In Q1, Costco reported EPS at $3.58, up from $3.07 in the same quarter a year ago. This print beat Wall Street's estimates by 4.8%.
Between FY2020 and FY2024, Costco's adjusted diluted EPS grew 59.4%, translating into a solid 14.8% average annual growth rate.
Wall Street expects the company to continue growing earnings over the next 12 months, with analysts projecting an average 8.9% year-on-year increase in EPS.
Cash Is King
If you've followed StockStory for a while, you know that we emphasize free cash flow. Why, you ask? We believe in the end, cash is king, and you can't use accounting profits to pay the bills.
Costco's free cash flow came in at $3.61 billion in Q1, up 133% year on year. This result represents a 6.2% margin.
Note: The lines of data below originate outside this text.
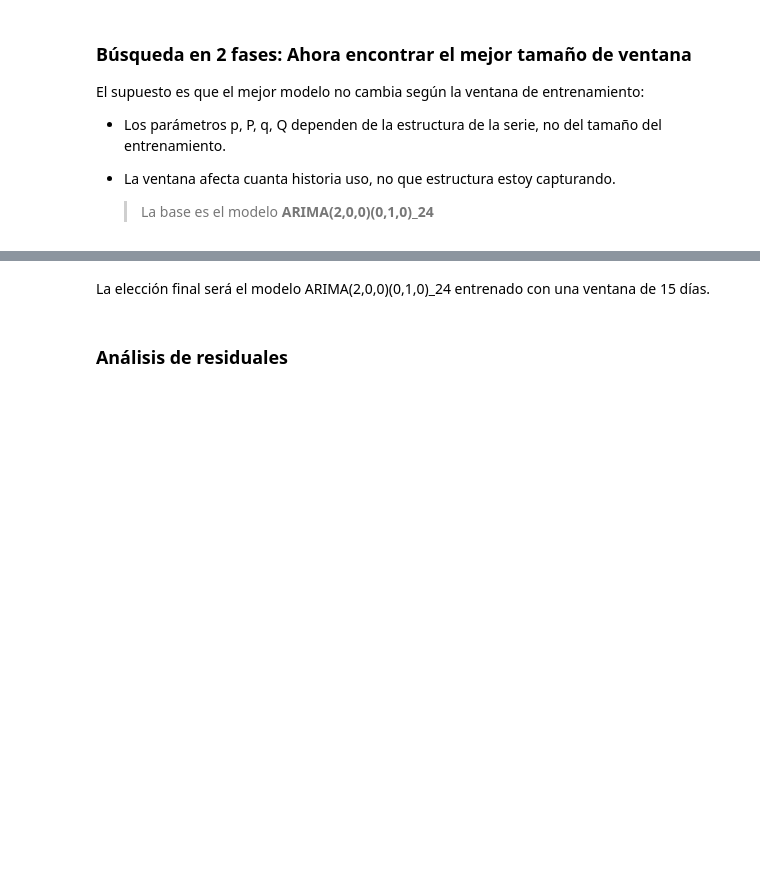
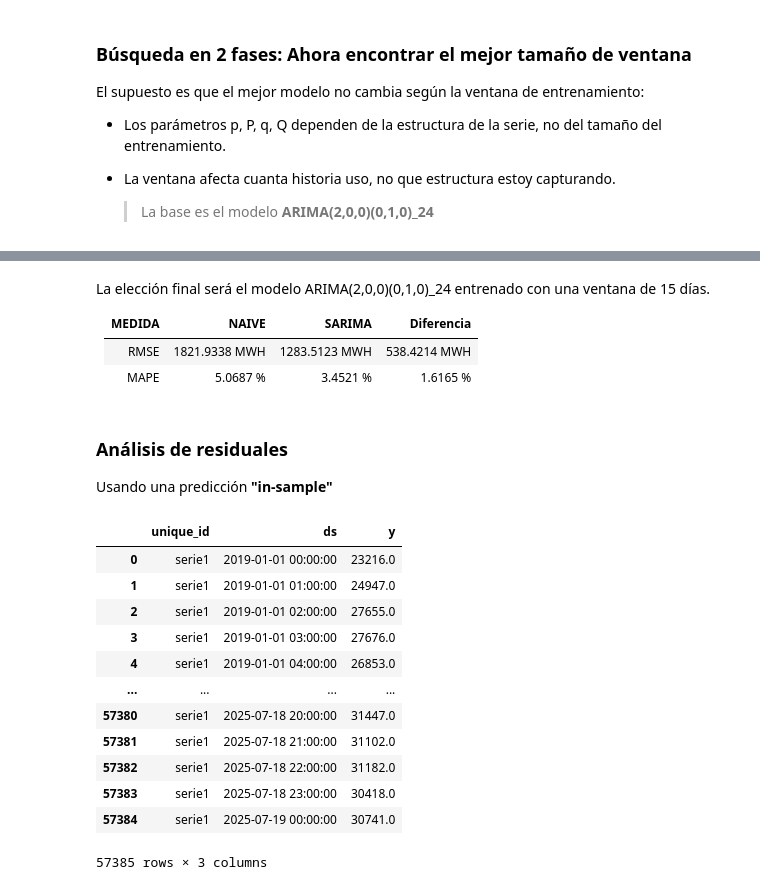
Before and after one commit to JairRamosG/Demanda_Energetica_SARIMA, a Jupyter notebook: notebooks/03_Modelos.ipynb, the cells around one changed output, grey strips where cells are left out. Drawn from its saved outputs; the diff is of its cells as text; code cells hidden in the pictures; blank space fills up the shorter version.

```diff
--- a/notebooks/03_Modelos.ipynb
+++ b/notebooks/03_Modelos.ipynb
@@ -250,5 +252,28 @@ Evaluando ventana: 1440 h (60 días)
 | 0 | ARIMA(2,0,0)(0,1,0)_24 | 1481.380677 | 3.818853 | 1142.030664 | 1427.711527 | 3.361902 | 1032.615883 | 7 |
 # %% [markdown]
 La elección final será el modelo ARIMA(2,0,0)(0,1,0)_24 entrenado con una ventana de 15 días.
+
+| MEDIDA | NAIVE | SARIMA | Diferencia |
+|-----------|-------|--------|-------|
+| RMSE | 1821.9338 MWH | 1283.5123 MWH | 538.4214 MWH|
+| MAPE | 5.0687 % | 3.4521 % | 1.6165 % |
 # %% [markdown]
 ### Análisis de residuales
+
+Usando una predicción **"in-sample"**
+# %%
+df_train
+# %% [output]
+|  | unique_id | ds | y |
+| 0 | serie1 | 2019-01-01 00:00:00 | 23216.0 |
+| 1 | serie1 | 2019-01-01 01:00:00 | 24947.0 |
+| 2 | serie1 | 2019-01-01 02:00:00 | 27655.0 |
+| 3 | serie1 | 2019-01-01 03:00:00 | 27676.0 |
+| 4 | serie1 | 2019-01-01 04:00:00 | 26853.0 |
+| ... | ... | ... | ... |
+| 57380 | serie1 | 2025-07-18 20:00:00 | 31447.0 |
+| 57381 | serie1 | 2025-07-18 21:00:00 | 31102.0 |
+| 57382 | serie1 | 2025-07-18 22:00:00 | 31182.0 |
+| 57383 | serie1 | 2025-07-18 23:00:00 | 30418.0 |
+| 57384 | serie1 | 2025-07-19 00:00:00 | 30741.0 |
+57385 rows × 3 columns
```
Also changed, not shown: parts of 2 cells of this notebook.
Over the last two years, Costco has shown decent cash profitability, giving it some reinvestment opportunities. The company's free cash flow margin has averaged 2.4%, slightly better than the broader consumer retail sector. Furthermore, its margin has averaged year-on-year increases of 2.5 percentage points. This likely pleases the company's investors.
Return on Invested Capital (ROIC)
We like to track a company's long-term return on invested capital (ROIC) in addition to its recent results because it gives a big-picture view of a business's past performance. It also sheds light on its management team's decision-making prowess and is a helpful tool for benchmarking against peers.
Over the last five years, Costco had a strong competitive position and its management team did a wonderful job investing in profitable growth initiatives. Its five-year average ROIC was 37.7%, placing it among the best retail companies.
Is Now The Time?
Costco may have had a favorable quarter, but investors should also consider its valuation and business qualities when assessing the investment opportunity.
We think Costco is a good business. First off, its revenue growth has been solid over the last four years. And while its gross margins make it more challenging to reach positive operating profits compared to other consumer retail businesses, its stellar ROIC suggests it has been a well-run company historically. On top of that, its unparalleled brand makes it a household name consumers consistently turn to.
Costco's price-to-earnings ratio based on the next 12 months is 39.4x. There are definitely a lot of things to like about Costco, and looking at the consumer landscape right now, it seems the company trades at a pretty interesting price.
To get the best start with StockStory, check out our most recent stock picks, and then sign up to our earnings alerts by adding companies to your watchlist here. We typically have the quarterly earnings results analyzed within seconds of the data being released, and especially for companies reporting pre-market, this often gives investors the chance to react to the results before the market has fully absorbed the information.